──────── Provided records ────────

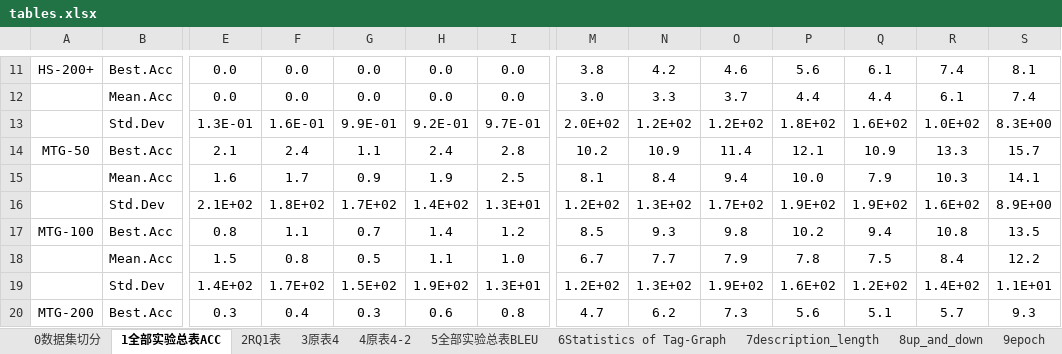
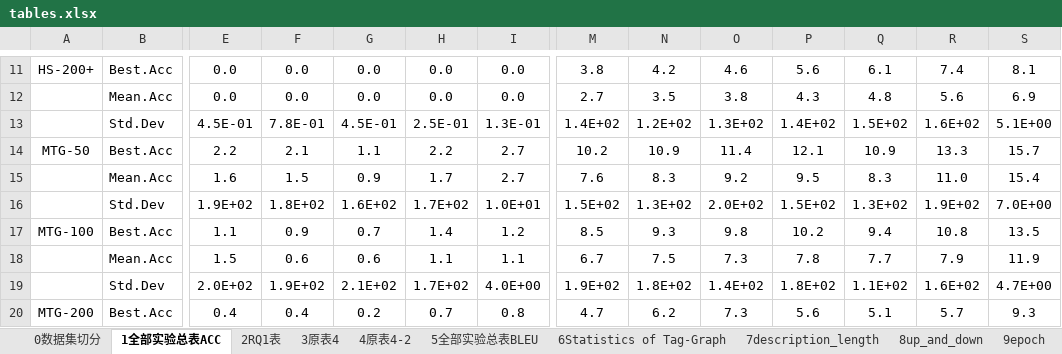
Before and after one commit to RuYunW/TGE_Seq2Seq_pic_drawer, an Excel workbook: tables.xlsx, sheet 1全部实验总表ACC, drawn as a sheet; only a part is shown, gaps mark what is left out; values as stored, in another font and other column widths than the file's, no borders; removed rows and columns are numbered as before the commit, all else as after; rows hold the shown columns only; the diff covers the shown part only; the diff names each change by its address in the sheet, - before the commit and + after, or states it on an @@ line.

Commit message:
11.24

```diff
--- a/tables.xlsx (sheet 1全部实验总表ACC)
+++ b/tables.xlsx (sheet 1全部实验总表ACC)
-M12: 3.0
+M12: 2.7
-N12: 3.3
+N12: 3.5
-O12: 3.7
+O12: 3.8
-P12: 4.4
+P12: 4.3
-Q12: 4.4
+Q12: 4.8
-R12: 6.1
+R12: 5.6
-S12: 7.4
+S12: 6.9
-row 13:  | Std.Dev | 1.3E-01 | 1.6E-01 | 9.9E-01 | 9.2E-01 | 9.7E-01 | 2.0E+02 | 1.2E+02 | 1.2E+02 | 1.8E+02 | 1.6E+02 | 1.0E+02 | 8.3E+00
+row 13:  | Std.Dev | 4.5E-01 | 7.8E-01 | 4.5E-01 | 2.5E-01 | 1.3E-01 | 1.4E+02 | 1.2E+02 | 1.3E+02 | 1.4E+02 | 1.5E+02 | 1.6E+02 | 5.1E+00
-E14: 2.1
+E14: 2.2
-F14: 2.4
+F14: 2.1
-H14: 2.4
+H14: 2.2
-I14: 2.8
+I14: 2.7
-row 15:  | Mean.Acc | 1.6 | 1.7 | 0.9 | 1.9 | 2.5 | 8.1 | 8.4 | 9.4 | 10.0 | 7.9 | 10.3 | 14.1
-row 16:  | Std.Dev | 2.1E+02 | 1.8E+02 | 1.7E+02 | 1.4E+02 | 1.3E+01 | 1.2E+02 | 1.3E+02 | 1.7E+02 | 1.9E+02 | 1.9E+02 | 1.6E+02 | 8.9E+00
+row 15:  | Mean.Acc | 1.6 | 1.5 | 0.9 | 1.7 | 2.7 | 7.6 | 8.3 | 9.2 | 9.5 | 8.3 | 11.0 | 15.4
+row 16:  | Std.Dev | 1.9E+02 | 1.8E+02 | 1.6E+02 | 1.7E+02 | 1.0E+01 | 1.5E+02 | 1.3E+02 | 2.0E+02 | 1.5E+02 | 1.3E+02 | 1.9E+02 | 7.0E+00
-E17: 0.8
+E17: 1.1
-F17: 1.1
+F17: 0.9
-F18: 0.8
+F18: 0.6
-G18: 0.5
+G18: 0.6
-I18: 1.0
+I18: 1.1
-N18: 7.7
+N18: 7.5
-O18: 7.9
+O18: 7.3
-Q18: 7.5
+Q18: 7.7
-R18: 8.4
+R18: 7.9
-S18: 12.2
+S18: 11.9
-row 19:  | Std.Dev | 1.4E+02 | 1.7E+02 | 1.5E+02 | 1.9E+02 | 1.3E+01 | 1.2E+02 | 1.3E+02 | 1.9E+02 | 1.6E+02 | 1.2E+02 | 1.4E+02 | 1.1E+01
+row 19:  | Std.Dev | 2.0E+02 | 1.9E+02 | 2.1E+02 | 1.7E+02 | 4.0E+00 | 1.9E+02 | 1.8E+02 | 1.4E+02 | 1.8E+02 | 1.1E+02 | 1.6E+02 | 4.7E+00
-E20: 0.3
+E20: 0.4
-G20: 0.3
+G20: 0.2
-H20: 0.6
+H20: 0.7
```
Also changed, not shown: 16 added rows, 16 removed rows and 87 edited cells elsewhere in this sheet, sheet 5全部实验总表BLEU, sheet 10normal, sheet 9epoch, sheet 8up_and_down, other sheet tabs, charts or pictures.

────────

Work instruction ::
Every line from the data above that contains "Mean" must appear in the answer.

Reply ::
-row 15:  | Mean.Acc | 1.6 | 1.7 | 0.9 | 1.9 | 2.5 | 8.1 | 8.4 | 9.4 | 10.0 | 7.9 | 10.3 | 14.1
+row 15:  | Mean.Acc | 1.6 | 1.5 | 0.9 | 1.7 | 2.7 | 7.6 | 8.3 | 9.2 | 9.5 | 8.3 | 11.0 | 15.4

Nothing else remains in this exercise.